Solid new chassis
Overall, the new Fit chassis, which is shared with the new sub-compact HR-V crossover that will make its debut next spring, felt solid and dynamically sound.
The redesigned MacPherson front-strut suspension and new H-beam rear torsion bar setup felt stable, even at high speeds, while the ride comfort level was good. Bumps and road surface imperfections were swallowed up effectively, without jarring the occupants.
The power-assisted brakes (ventilated front discs and rear drums) had a good, linear feel, while the electric power rack-and-pinion steering system responded readily to driver input.
The Fit rides on 15-inch all-season tires, but new for 2015, it now has a compact spare tire, rather than the previous inflator package.
Four trim levels
For 2015, the Fit is offered in four trim levels, starting with the base DX, which has $1,260 in additional content value, but starts at a price ($14,495) that’s $140 less than the current DX.
Honda expects the volume leader will be the LX trim level that starts at $17,295 (with CVT, $18,595).
Moving up the trim walk, there’s the EX ($19,195) and EX-L Navi, which includes such amenities as automatic climate control, leather seats and a navigation system with XM satellite radio. It tops out at $21, 295 with the manual gearbox or $22,595 with a CVT.
Honda is anticipating that sales of the new Fit, which it hopes will top 14,000 annually, will make it the fifth core product in its portfolio. That goal is enhanced by the fact the Fit will be built (along with the HR-V) at Honda’s new plant in Celaya, Mexico – the company’s eighth North American production facility – thereby ensuring a steady as well as adequate supply of vehicles.
"Now that we have this North American-based supply source, we can be aggressive and competitive (in our marketing strategies)," said Dave Gardner, Honda Canada’s vice-president of sales and marketing.

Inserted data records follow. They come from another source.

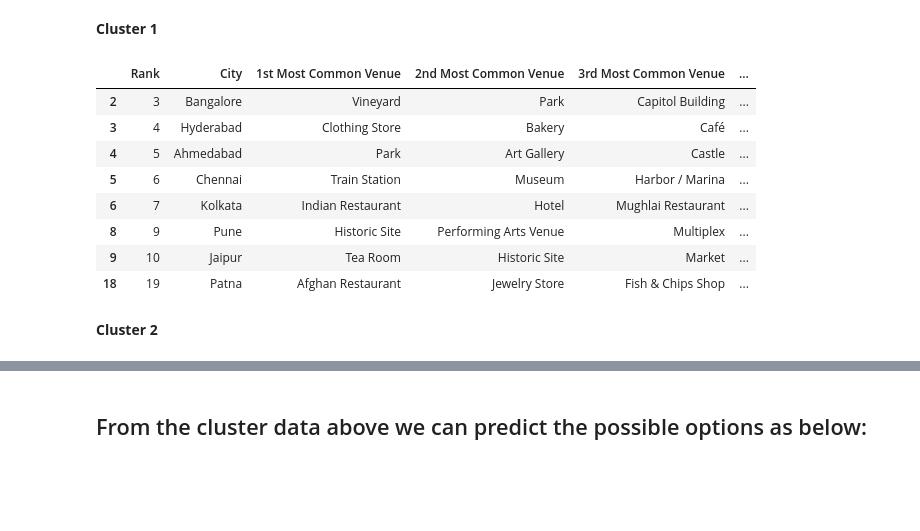
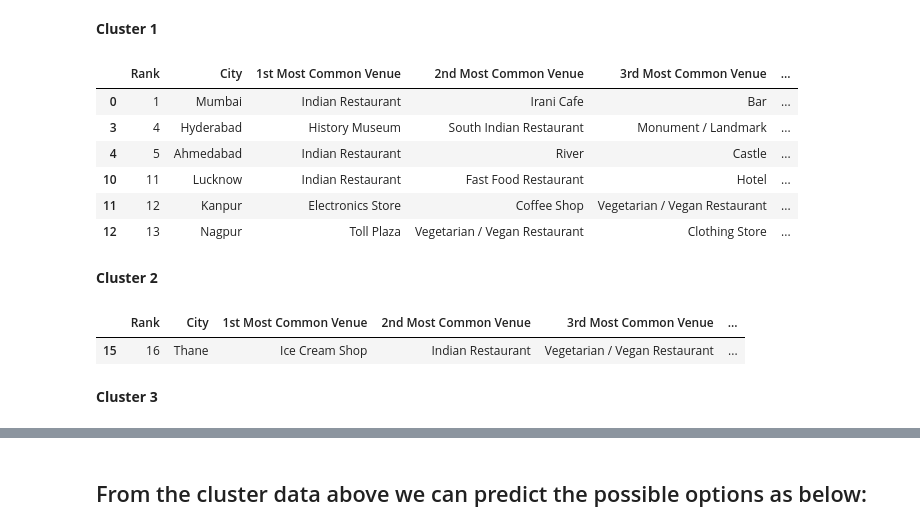
Before and after one commit to kartikPothapragada/coursera_capstone_project, a Jupyter notebook: CapstoneProject.ipynb, the cells around one changed output, grey strips where cells are left out. Cells and saved outputs as stored; diff of their text form; code cells hidden in the pictures; blank space fills up the shorter version.

```diff
--- a/CapstoneProject.ipynb
+++ b/CapstoneProject.ipynb
@@ -457,19 +510,24 @@ map_clusters
 # %% [markdown]
 <b>Cluster 1</b>
 # %%
-india_merged.loc[india_merged['Cluster Labels'] == 4, india_merged.columns[[0, 1] + list(range(5, india_merged.shape[1]))]]
+india_merged.loc[india_merged['Cluster Labels'] == 0, india_merged.columns[[0, 1] + list(range(5, india_merged.shape[1]))]]
 # %% [output]
 |  | Rank | City | 1st Most Common Venue | 2nd Most Common Venue | 3rd Most Common Venue | ... |
-| 2 | 3 | Bangalore | Vineyard | Park | Capitol Building | ... |
-| 3 | 4 | Hyderabad | Clothing Store | Bakery | Café | ... |
-| 4 | 5 | Ahmedabad | Park | Art Gallery | Castle | ... |
-| 5 | 6 | Chennai | Train Station | Museum | Harbor / Marina | ... |
-| 6 | 7 | Kolkata | Indian Restaurant | Hotel | Mughlai Restaurant | ... |
-| 8 | 9 | Pune | Historic Site | Performing Arts Venue | Multiplex | ... |
-| 9 | 10 | Jaipur | Tea Room | Historic Site | Market | ... |
-| 18 | 19 | Patna | Afghan Restaurant | Jewelry Store | Fish & Chips Shop | ... |
+| 0 | 1 | Mumbai | Indian Restaurant | Irani Cafe | Bar | ... |
+| 3 | 4 | Hyderabad | History Museum | South Indian Restaurant | Monument / Landmark | ... |
+| 4 | 5 | Ahmedabad | Indian Restaurant | River | Castle | ... |
+| 10 | 11 | Lucknow | Indian Restaurant | Fast Food Restaurant | Hotel | ... |
+| 11 | 12 | Kanpur | Electronics Store | Coffee Shop | Vegetarian / Vegan Restaurant | ... |
+| 12 | 13 | Nagpur | Toll Plaza | Vegetarian / Vegan Restaurant | Clothing Store | ... |
 # %% [markdown]
 <b>Cluster 2</b>
+# %%
+india_merged.loc[india_merged['Cluster Labels'] == 2, india_merged.columns[[0, 1] + list(range(5, india_merged.shape[1]))]]
+# %% [output]
+|  | Rank | City | 1st Most Common Venue | 2nd Most Common Venue | 3rd Most Common Venue | ... |
+| 15 | 16 | Thane | Ice Cream Shop | Indian Restaurant | Vegetarian / Vegan Restaurant | ... |
+# %% [markdown]
+<b>Cluster 3</b>
 # %%
 india_merged.loc[india_merged['Cluster Labels'] == 1, india_merged.columns[[0, 1] + list(range(5, india_merged.shape[1]))]]
 # %% [output]
```
Also changed, not shown: parts of 20 cells of this notebook.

Based on this brief first drive, Gardner and his team have sound reasons to be optimistic – this Fit has set a new benchmark for versatility and efficiency in the sub-compact segment.